"I wrote this song 14 years ago,” says Ted Leo, gazing at his tiny audience. “There would be nights that I would look at the setlist and think, ‘I can’t believe I have to do this fucking song again.'” He grimaces. “And then I do, and I think, ‘I’m glad I kept it on the set list.'”
On November 9, while you were nursing your Election Day hangover, Elisabeth Moss was up at 6:00 a.m. to shoot an episode of The Handmaid's Tale, Hulu's dystopian—and eerily prescient—fable of patriarchy run rampant, and one of the most anticipated TV events of the year.
In the summer of 2015, a few days after the Supreme Court made legal same-sex marriage the law of the land, the ever-progressive David Byrne hosted an event called “Contemporary Color” at Brooklyn’s Barclays Center.
Super-Connected: Belly, Buffalo Tom, Juliana Hatfield, Letters To Cleo, And The Boston Scene Then And Now
It’s a frigid Saturday night in mid-March, and some of the most popular and beloved figures to ever emerge from the Boston alternative rock music scene — including Belly, Juliana Hatfield, Lemonheads frontman Evan Dando, and Buffalo Tom’s Bill Janovitz — are all under the same roof for the first time in decades to play a fundraiser for the American Civil Liberties Union.
What happens when comedy's biggest loser finally starts winning?
I got married a few years ago. As part of my bachelor party, my kind and thoughtful friends paraded me around the Williamsburg, Brooklyn area — where at the time I lived, and which since 2000 has had the reputation of being the epicenter of the American hipster — while wearing the following lovingly assembled uniform that my friends had gone to great length to purchase from eBay: camouflage parachute pants with tiny America flags emblazoned upon them; a baseball cap sporting the Black Eyed Peas logo; and, the piece de resistance, a 2009 Nickelback tour T-shirt.
Stan Lee, legendary comic writer and co-creator of iconic Marvel superheroes such as Spider-Man, X-Men, Iron Man and the Incredible Hulk, is a spry 94 years old, and he’s still trying to outdo himself career-wise.
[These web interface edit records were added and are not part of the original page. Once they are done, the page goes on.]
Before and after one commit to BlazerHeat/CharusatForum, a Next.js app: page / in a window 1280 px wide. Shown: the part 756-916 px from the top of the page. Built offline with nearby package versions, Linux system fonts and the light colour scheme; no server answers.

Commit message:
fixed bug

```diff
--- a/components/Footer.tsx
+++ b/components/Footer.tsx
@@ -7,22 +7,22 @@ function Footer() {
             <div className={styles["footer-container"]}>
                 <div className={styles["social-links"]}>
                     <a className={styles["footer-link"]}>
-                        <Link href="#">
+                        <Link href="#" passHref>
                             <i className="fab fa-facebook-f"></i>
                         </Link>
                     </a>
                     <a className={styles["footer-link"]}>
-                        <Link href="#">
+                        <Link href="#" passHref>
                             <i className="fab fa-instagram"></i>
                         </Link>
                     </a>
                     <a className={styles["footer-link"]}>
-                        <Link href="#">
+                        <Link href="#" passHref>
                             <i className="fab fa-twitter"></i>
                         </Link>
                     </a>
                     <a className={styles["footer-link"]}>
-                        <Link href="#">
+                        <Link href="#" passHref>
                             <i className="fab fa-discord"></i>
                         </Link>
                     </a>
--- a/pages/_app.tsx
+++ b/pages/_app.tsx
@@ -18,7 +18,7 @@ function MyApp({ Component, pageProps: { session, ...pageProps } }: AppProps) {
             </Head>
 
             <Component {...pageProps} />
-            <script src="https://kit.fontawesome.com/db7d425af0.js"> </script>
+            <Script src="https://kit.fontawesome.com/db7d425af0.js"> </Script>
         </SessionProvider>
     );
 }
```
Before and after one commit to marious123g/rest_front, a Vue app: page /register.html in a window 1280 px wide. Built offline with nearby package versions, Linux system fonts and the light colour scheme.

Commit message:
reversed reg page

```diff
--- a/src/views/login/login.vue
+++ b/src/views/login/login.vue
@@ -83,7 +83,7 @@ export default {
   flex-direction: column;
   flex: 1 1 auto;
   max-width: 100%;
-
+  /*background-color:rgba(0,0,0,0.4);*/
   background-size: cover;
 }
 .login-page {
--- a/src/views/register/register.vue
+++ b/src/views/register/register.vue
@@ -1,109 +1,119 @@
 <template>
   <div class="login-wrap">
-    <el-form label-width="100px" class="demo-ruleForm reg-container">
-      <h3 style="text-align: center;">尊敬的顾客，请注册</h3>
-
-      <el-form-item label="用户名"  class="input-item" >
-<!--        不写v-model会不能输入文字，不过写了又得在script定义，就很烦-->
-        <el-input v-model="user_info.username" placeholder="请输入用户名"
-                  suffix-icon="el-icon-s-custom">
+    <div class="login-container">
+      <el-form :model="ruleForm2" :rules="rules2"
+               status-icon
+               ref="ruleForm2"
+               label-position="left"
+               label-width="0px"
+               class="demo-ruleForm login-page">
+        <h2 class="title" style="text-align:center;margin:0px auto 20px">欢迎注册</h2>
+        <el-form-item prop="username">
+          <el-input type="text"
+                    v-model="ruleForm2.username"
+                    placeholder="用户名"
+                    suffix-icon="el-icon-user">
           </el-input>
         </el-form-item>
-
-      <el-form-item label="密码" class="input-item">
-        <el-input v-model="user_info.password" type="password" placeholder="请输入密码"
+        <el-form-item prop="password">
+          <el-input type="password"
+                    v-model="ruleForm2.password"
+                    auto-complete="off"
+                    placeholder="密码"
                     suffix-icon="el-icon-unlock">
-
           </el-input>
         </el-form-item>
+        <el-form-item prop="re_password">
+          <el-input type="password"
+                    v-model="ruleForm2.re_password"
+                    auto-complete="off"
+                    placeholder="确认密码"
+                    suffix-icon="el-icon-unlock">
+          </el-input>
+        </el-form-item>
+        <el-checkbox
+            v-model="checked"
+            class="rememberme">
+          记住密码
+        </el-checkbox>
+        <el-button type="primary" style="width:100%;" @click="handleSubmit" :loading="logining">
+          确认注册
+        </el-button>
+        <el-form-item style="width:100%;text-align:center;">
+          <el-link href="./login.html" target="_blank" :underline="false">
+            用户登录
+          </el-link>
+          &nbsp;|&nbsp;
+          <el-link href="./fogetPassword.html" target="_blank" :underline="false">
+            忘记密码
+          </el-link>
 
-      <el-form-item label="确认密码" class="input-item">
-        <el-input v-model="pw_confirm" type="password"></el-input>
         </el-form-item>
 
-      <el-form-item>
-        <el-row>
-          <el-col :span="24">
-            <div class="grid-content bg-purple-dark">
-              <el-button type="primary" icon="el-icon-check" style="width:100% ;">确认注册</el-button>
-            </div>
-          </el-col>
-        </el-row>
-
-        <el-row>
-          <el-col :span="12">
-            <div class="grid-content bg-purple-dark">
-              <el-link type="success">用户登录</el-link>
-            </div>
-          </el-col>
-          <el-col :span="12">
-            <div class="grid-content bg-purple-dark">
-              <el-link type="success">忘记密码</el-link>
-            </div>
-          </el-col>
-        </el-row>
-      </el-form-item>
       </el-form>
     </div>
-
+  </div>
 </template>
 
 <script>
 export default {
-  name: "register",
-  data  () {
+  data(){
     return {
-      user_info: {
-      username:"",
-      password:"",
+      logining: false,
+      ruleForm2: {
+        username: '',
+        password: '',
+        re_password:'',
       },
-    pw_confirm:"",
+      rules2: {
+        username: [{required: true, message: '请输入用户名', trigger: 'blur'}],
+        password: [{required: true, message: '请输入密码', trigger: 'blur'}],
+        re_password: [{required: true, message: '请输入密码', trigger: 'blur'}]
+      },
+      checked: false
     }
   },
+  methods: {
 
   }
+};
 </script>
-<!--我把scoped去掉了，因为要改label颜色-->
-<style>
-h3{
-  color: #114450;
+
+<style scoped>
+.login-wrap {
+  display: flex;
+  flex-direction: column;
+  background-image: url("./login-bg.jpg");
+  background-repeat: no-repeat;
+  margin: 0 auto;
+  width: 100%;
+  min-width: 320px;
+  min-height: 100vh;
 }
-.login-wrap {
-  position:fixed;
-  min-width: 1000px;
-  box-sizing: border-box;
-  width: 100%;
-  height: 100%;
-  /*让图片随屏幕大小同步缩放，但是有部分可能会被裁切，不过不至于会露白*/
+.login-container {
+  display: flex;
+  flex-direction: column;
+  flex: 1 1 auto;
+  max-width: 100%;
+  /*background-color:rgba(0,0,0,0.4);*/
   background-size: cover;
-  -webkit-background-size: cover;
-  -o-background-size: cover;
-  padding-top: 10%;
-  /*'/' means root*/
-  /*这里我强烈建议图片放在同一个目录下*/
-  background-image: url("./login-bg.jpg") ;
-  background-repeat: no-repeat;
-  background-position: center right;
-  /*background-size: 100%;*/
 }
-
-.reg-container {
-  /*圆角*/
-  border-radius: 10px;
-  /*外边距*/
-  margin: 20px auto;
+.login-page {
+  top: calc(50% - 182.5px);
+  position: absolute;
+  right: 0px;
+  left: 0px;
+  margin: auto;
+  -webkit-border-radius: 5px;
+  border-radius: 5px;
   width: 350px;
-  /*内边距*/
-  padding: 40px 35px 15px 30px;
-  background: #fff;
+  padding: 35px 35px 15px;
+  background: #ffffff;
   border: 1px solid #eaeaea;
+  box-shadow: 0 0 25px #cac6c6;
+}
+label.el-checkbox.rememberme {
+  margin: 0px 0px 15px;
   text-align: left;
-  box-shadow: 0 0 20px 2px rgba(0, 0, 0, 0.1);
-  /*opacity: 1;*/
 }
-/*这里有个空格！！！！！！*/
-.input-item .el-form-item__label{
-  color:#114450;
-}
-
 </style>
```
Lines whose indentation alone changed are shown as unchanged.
There's a small plastic turtle on the dashboard of Cayetana's old blue van. Her name is Tracy. She wears red glasses and does a little side-to-side dance. The van's name is "Fast Car," after the Tracy Chapman hit that the band cranks every time they head out to the next...
While growing up in the small Texas town of Temple, the man who wrote “Don’t Make Me a Target” often felt like had a bullseye on his back.
At the beginning of 1991, the Replacements were in a bad place. The beloved Midwestern punks were weathering a mixed reception for their most recent album All Shook Down, they had recently fired drummer Chris Mars and were in the protracted process of breaking up.
Spend any amount of time with Patrick Stickles, and you will often feel like you are in a movie where the voice-over narration, provided by Patrick Stickles, and the commentary track, also provided by Patrick Stickles, are playing at the same time.
It’s a gray January afternoon, and I’ve “crossed the threshold,” in his words, into the Queens apartment of the Titus Andronicus singer, guitarist, and creative force. Before I sit on his makeshift couch (which once served as the backseat of his fi...
Though they spent the later half of the ’00s as one of the archetypical examples of, as it were, “the Brooklyn Scene,” the members of the National all originally hail from Cincinnati, Ohio, and have always carried themselves as Midwestern underdogs, relative to their buzz...
Getty Images/Ringer illustration
In an early scene in her new movie, Mr. Roosevelt, Noël Wells’s frustrated comedian, Emily Martin, auditions for a gig with a Holly Hunter impression. The pantomime is meant to be broad and a bit awkward, as Wells’s character is still finding her comedic voice. But Wells captures Hunter’s wildfire, Southern pugnaciousness with an eerie precision. It’s a callback to Wells’s past professional life: On her debut episode of Saturday Night Live, she introduced hers...